  4. Emergency hashtags are an often-overlooked component of a communication strategy. Is your organization prepared with an emergency hashtag strategy?
  5. Do you use infographics to communicate with the public?
  6. Do you use press releases and infographics during your activations to inform the press/ public?
  7. What social media tools do you provide the public to help them prepare for disasters?
  8. Do you engage digital volunteers during a disaster? If so who?
  9. What social media tools do you promote to help the public help themselves and each other in the recovery phase?
  10. Hot topics: UAV use, Twitter Alerts, Project Self-Serve and more.

Additional questions? You can submit those in advance here: http://bit.ly/1tzmTsY

Further Information and useful AU Resources

The Australian Emergency Management Knowledge Hub provides research, resources and news relevant to Australian emergency management and includes statistics and information, photos, video and media about past disaster events.

2013 TASMANIAN BUSHFIRE INQUIRY RECOMMENDATIONS AND RESPONSE

The Tasmanian Government accepted 72 recommendations and approved-in-principle the remaining 31 recommendations; further consultation will decide how they are to be implemented. Of the 103 recommendations, 31 have been prioritised for immediate implementation and, where possible will be implemented before the end of 2013.

  • Recommendation #71: That Tasmania Fire Service and Tasmania Police review their use of modern forms of communication with the community,  including social media, and commit resources to fully use this capability where appropriate.
  • Recommendations #43: That emergency management plans specifically include processes for effectively engaging with local communities and using community resources, including volunteers.

Goals and Objectives (Click for complete information)

Q&A Format

Questions will be posted by @VOST1 using the convention Q1, Q2 etc. Since multiple conversations may be happening simultaneously, please preface your answer with A1, A2 etc.
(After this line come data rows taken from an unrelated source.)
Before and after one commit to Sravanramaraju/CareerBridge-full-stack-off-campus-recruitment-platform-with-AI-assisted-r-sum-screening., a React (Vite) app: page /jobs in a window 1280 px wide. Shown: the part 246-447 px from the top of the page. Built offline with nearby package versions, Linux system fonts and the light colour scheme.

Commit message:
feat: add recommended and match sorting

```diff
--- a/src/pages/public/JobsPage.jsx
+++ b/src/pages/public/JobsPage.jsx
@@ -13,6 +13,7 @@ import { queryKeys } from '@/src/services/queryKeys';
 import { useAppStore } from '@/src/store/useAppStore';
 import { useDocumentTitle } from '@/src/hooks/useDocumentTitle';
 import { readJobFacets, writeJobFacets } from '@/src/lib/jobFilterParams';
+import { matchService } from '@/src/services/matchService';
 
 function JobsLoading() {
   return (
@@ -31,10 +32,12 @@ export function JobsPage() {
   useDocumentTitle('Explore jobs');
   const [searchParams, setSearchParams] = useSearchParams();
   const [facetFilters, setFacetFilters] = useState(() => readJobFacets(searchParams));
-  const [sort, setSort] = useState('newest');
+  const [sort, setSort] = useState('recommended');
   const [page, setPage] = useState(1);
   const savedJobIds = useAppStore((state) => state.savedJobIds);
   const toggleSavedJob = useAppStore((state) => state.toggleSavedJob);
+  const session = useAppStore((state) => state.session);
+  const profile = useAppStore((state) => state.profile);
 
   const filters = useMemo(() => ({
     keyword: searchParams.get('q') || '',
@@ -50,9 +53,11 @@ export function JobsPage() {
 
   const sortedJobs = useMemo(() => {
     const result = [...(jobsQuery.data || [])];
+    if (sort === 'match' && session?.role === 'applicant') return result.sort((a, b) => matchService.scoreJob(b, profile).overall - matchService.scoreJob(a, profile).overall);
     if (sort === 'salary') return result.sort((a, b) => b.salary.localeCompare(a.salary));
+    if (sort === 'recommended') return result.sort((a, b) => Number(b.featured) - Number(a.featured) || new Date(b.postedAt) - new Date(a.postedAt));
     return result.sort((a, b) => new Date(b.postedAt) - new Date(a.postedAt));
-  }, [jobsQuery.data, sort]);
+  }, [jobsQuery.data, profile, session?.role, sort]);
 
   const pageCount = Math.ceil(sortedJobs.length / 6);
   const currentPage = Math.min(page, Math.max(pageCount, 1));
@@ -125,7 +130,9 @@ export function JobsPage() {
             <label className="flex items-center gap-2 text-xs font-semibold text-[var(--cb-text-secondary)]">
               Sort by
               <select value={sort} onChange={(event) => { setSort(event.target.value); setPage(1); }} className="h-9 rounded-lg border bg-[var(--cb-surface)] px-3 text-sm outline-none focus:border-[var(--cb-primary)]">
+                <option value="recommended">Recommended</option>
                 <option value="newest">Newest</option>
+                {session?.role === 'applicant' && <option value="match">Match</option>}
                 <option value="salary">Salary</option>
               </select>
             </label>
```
Answers can be given in real time or at a more convenient time and archives will be posted after the event.

With Thanks to Our Partners

emergency2.0wiki_logo_colour_lowres (2)
Project EPIC

VOST Vic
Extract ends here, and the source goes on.